Lady Bird Lake (also known as Town Lake) is a reservoir on the Colorado River in Central Austin. The City of Austin originally dug the reservoir in 1960 to serve as a cooling pond for one of the city’s new power plants. Today, the 416-acre lake is mainly used for recreational purposes, including non-motorized boating, fishing, and biking on trails along the lake’s shores.
Located just a few blocks from the state capitol building, the Bullock Texas State History Museum is dedicated to recounting and interpreting “the story of Texas.” The Museum’s newest permanent exposition, Becoming Texas, includes a projectile fragment that was discovered at the nearby Gault archaeological site, 40 miles outside of Austin, and is one of the oldest human-made objects on display in the world.
Founded as a small colonial Spanish mission in 1718, the city of San Antonio is now home to over 1.5 million residents, making it the seventh most populous city in the United States. San Antonio is known for its scenic river walk, numerous zoos and aquariums, many prominent museums, and the Alamo Plaza Historic District, the famed site of the 1836 Battle of the Alamo.
Waco is located in central Texas along the Brazos River and the I-35 highway. The city is known for an array of popular tourist attractions, including scenic river walks, the Cameron Park Zoo, the Texas Sports Hall of Fame, the Dr. Pepper Museum, and the Waco Mammoth National Monument, among many others.
A small city 23 miles west of Austin, Dripping Springs has coined itself as itself as the “Gateway to the Hill Country.” Dripping Springs is known statewide for its scenic hills, rivers, creeks and swimming holes, including the much-photographed turquoise waters at Hamilton Pool Preserve. Additionally, the town has a nascent brewery and vineyard scene and just so happens to be the most popular destination for weddings in Texas.

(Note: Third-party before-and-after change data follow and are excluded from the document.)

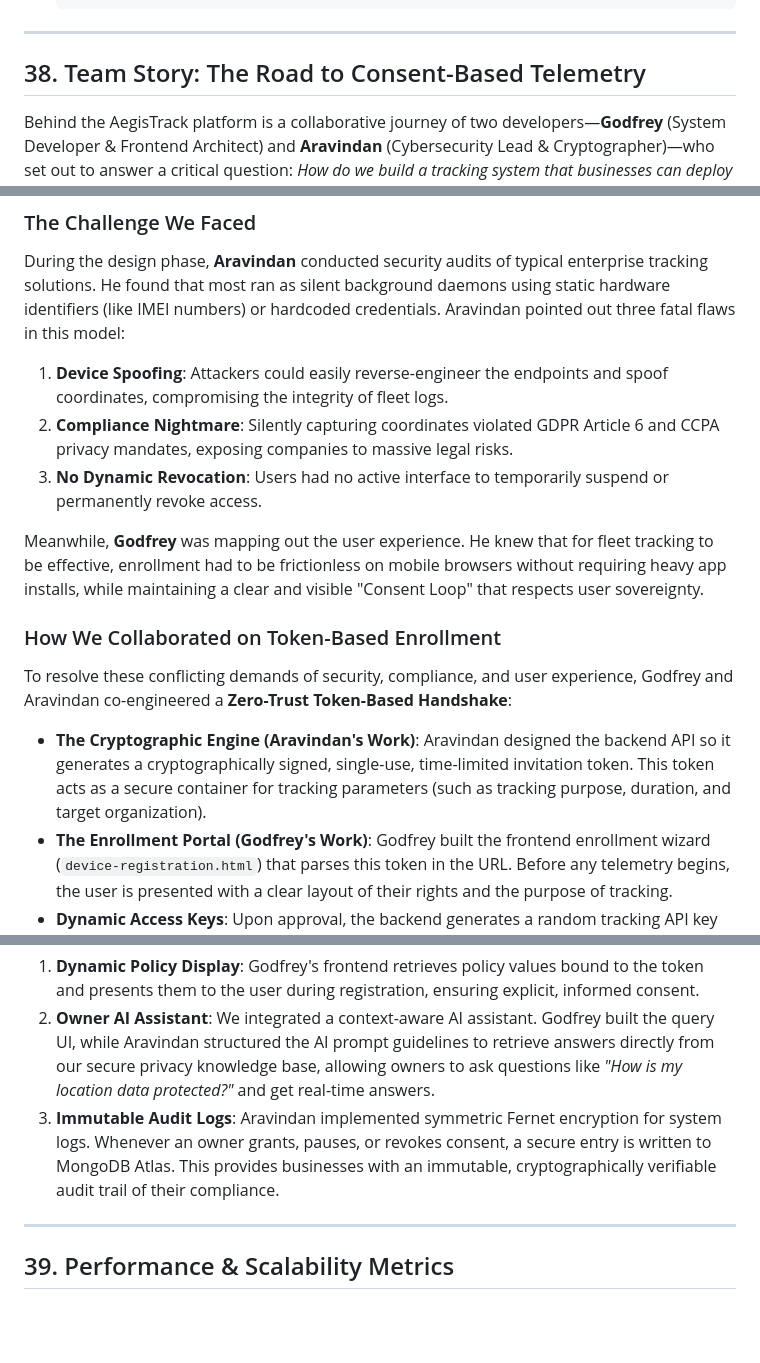
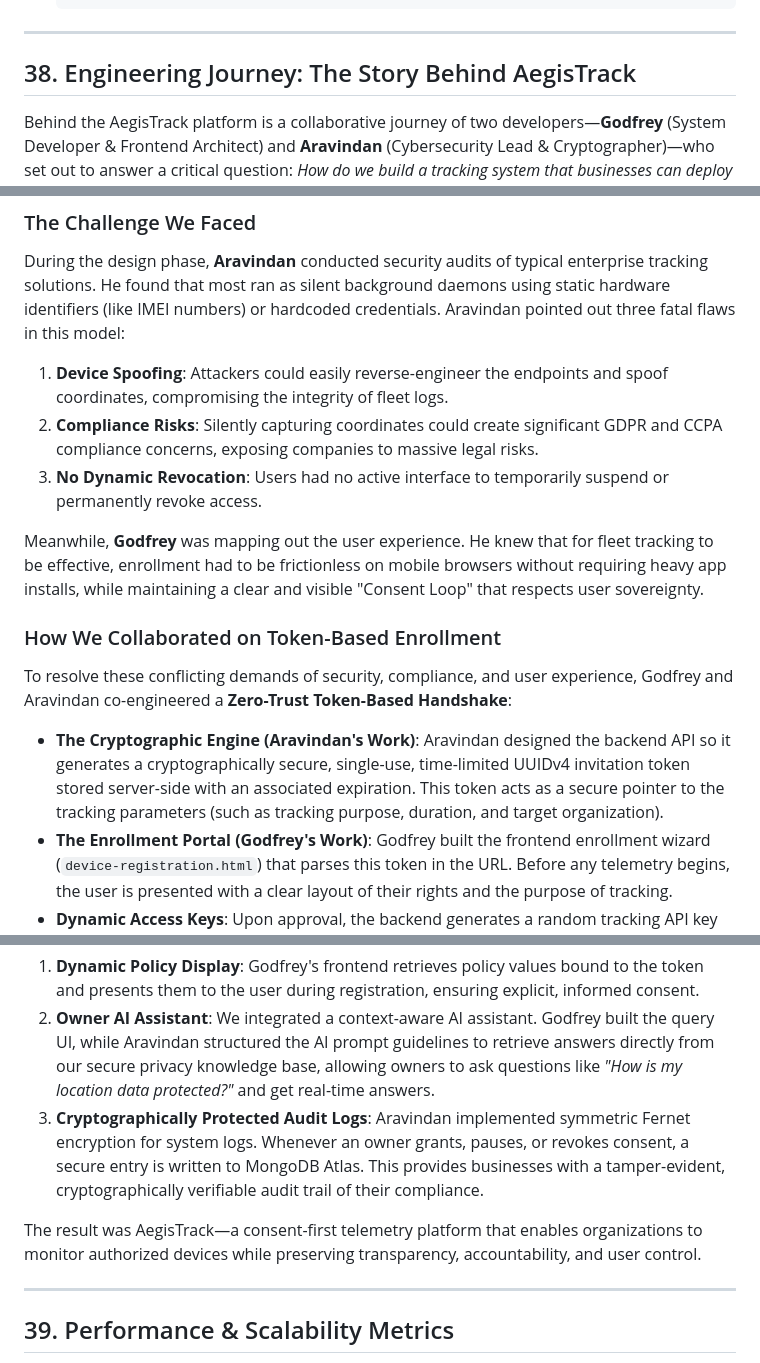
Before and after one commit to TheOrionGD/AegisTrack-Platform, a Markdown page: README.md, 3 parts joined by grey strips. Drawn GitHub-style; blank space fills up the shorter version.

Commit message:
Team AegisTrack

```diff
--- a/README.md
+++ b/README.md
@@ -1263,21 +1263,21 @@ You can use `run-system.bat` to launch the backend, serve the frontend static fi
 
 ---
 
-## 38. Team Story: The Road to Consent-Based Telemetry
+## 38. Engineering Journey: The Story Behind AegisTrack
 
 Behind the AegisTrack platform is a collaborative journey of two developers—**Godfrey** (System Developer & Frontend Architect) and **Aravindan** (Cybersecurity Lead & Cryptographer)—who set out to answer a critical question: *How do we build a tracking system that businesses can deploy confidently, but device owners can trust completely?*
 
 ### The Challenge We Faced
 During the design phase, **Aravindan** conducted security audits of typical enterprise tracking solutions. He found that most ran as silent background daemons using static hardware identifiers (like IMEI numbers) or hardcoded credentials. Aravindan pointed out three fatal flaws in this model:
 1. **Device Spoofing**: Attackers could easily reverse-engineer the endpoints and spoof coordinates, compromising the integrity of fleet logs.
-2. **Compliance Nightmare**: Silently capturing coordinates violated GDPR Article 6 and CCPA privacy mandates, exposing companies to massive legal risks.
+2. **Compliance Risks**: Silently capturing coordinates could create significant GDPR and CCPA compliance concerns, exposing companies to massive legal risks.
 3. **No Dynamic Revocation**: Users had no active interface to temporarily suspend or permanently revoke access.
 
 Meanwhile, **Godfrey** was mapping out the user experience. He knew that for fleet tracking to be effective, enrollment had to be frictionless on mobile browsers without requiring heavy app installs, while maintaining a clear and visible "Consent Loop" that respects user sovereignty.
 
 ### How We Collaborated on Token-Based Enrollment
 To resolve these conflicting demands of security, compliance, and user experience, Godfrey and Aravindan co-engineered a **Zero-Trust Token-Based Handshake**:
-* **The Cryptographic Engine (Aravindan's Work)**: Aravindan designed the backend API so it generates a cryptographically signed, single-use, time-limited invitation token. This token acts as a secure container for tracking parameters (such as tracking purpose, duration, and target organization).
+* **The Cryptographic Engine (Aravindan's Work)**: Aravindan designed the backend API so it generates a cryptographically secure, single-use, time-limited UUIDv4 invitation token stored server-side with an associated expiration. This token acts as a secure pointer to the tracking parameters (such as tracking purpose, duration, and target organization).
 * **The Enrollment Portal (Godfrey's Work)**: Godfrey built the frontend enrollment wizard (`device-registration.html`) that parses this token in the URL. Before any telemetry begins, the user is presented with a clear layout of their rights and the purpose of tracking.
 * **Dynamic Access Keys**: Upon approval, the backend generates a random tracking API key for the device session. If the user clicks "Pause" or "Revoke" in the Device Owner Portal, Godfrey's client dispatches a signed event, and Aravindan's backend immediately destroys the key in MongoDB Atlas, dropping all future coordinates.
 
@@ -1285,7 +1285,9 @@ To resolve these conflicting demands of security, compliance, and user experienc
 Rather than hosting policies in unread, static legal PDFs, our team integrated them directly into the application's runtime using three cooperative mechanisms:
 1. **Dynamic Policy Display**: Godfrey's frontend retrieves policy values bound to the token and presents them to the user during registration, ensuring explicit, informed consent.
 2. **Owner AI Assistant**: We integrated a context-aware AI assistant. Godfrey built the query UI, while Aravindan structured the AI prompt guidelines to retrieve answers directly from our secure privacy knowledge base, allowing owners to ask questions like *"How is my location data protected?"* and get real-time answers.
-3. **Immutable Audit Logs**: Aravindan implemented symmetric Fernet encryption for system logs. Whenever an owner grants, pauses, or revokes consent, a secure entry is written to MongoDB Atlas. This provides businesses with an immutable, cryptographically verifiable audit trail of their compliance.
+3. **Cryptographically Protected Audit Logs**: Aravindan implemented symmetric Fernet encryption for system logs. Whenever an owner grants, pauses, or revokes consent, a secure entry is written to MongoDB Atlas. This provides businesses with a tamper-evident, cryptographically verifiable audit trail of their compliance.
+
+The result was AegisTrack—a consent-first telemetry platform that enables organizations to monitor authorized devices while preserving transparency, accountability, and user control.
 
 ---
 
```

Johnson City is located in Blanco country,47 miles from downtown Austin. The city is known for its breathtaking natural beauty and copious outdoor activities. Some of the area’s most popular sites include the Sycamore Shoals State Historic Park, Winged Deer Park, and the Gray Fossil Site and Museum, which is an active Miocene-era excavation zone that features real mastodon fossils.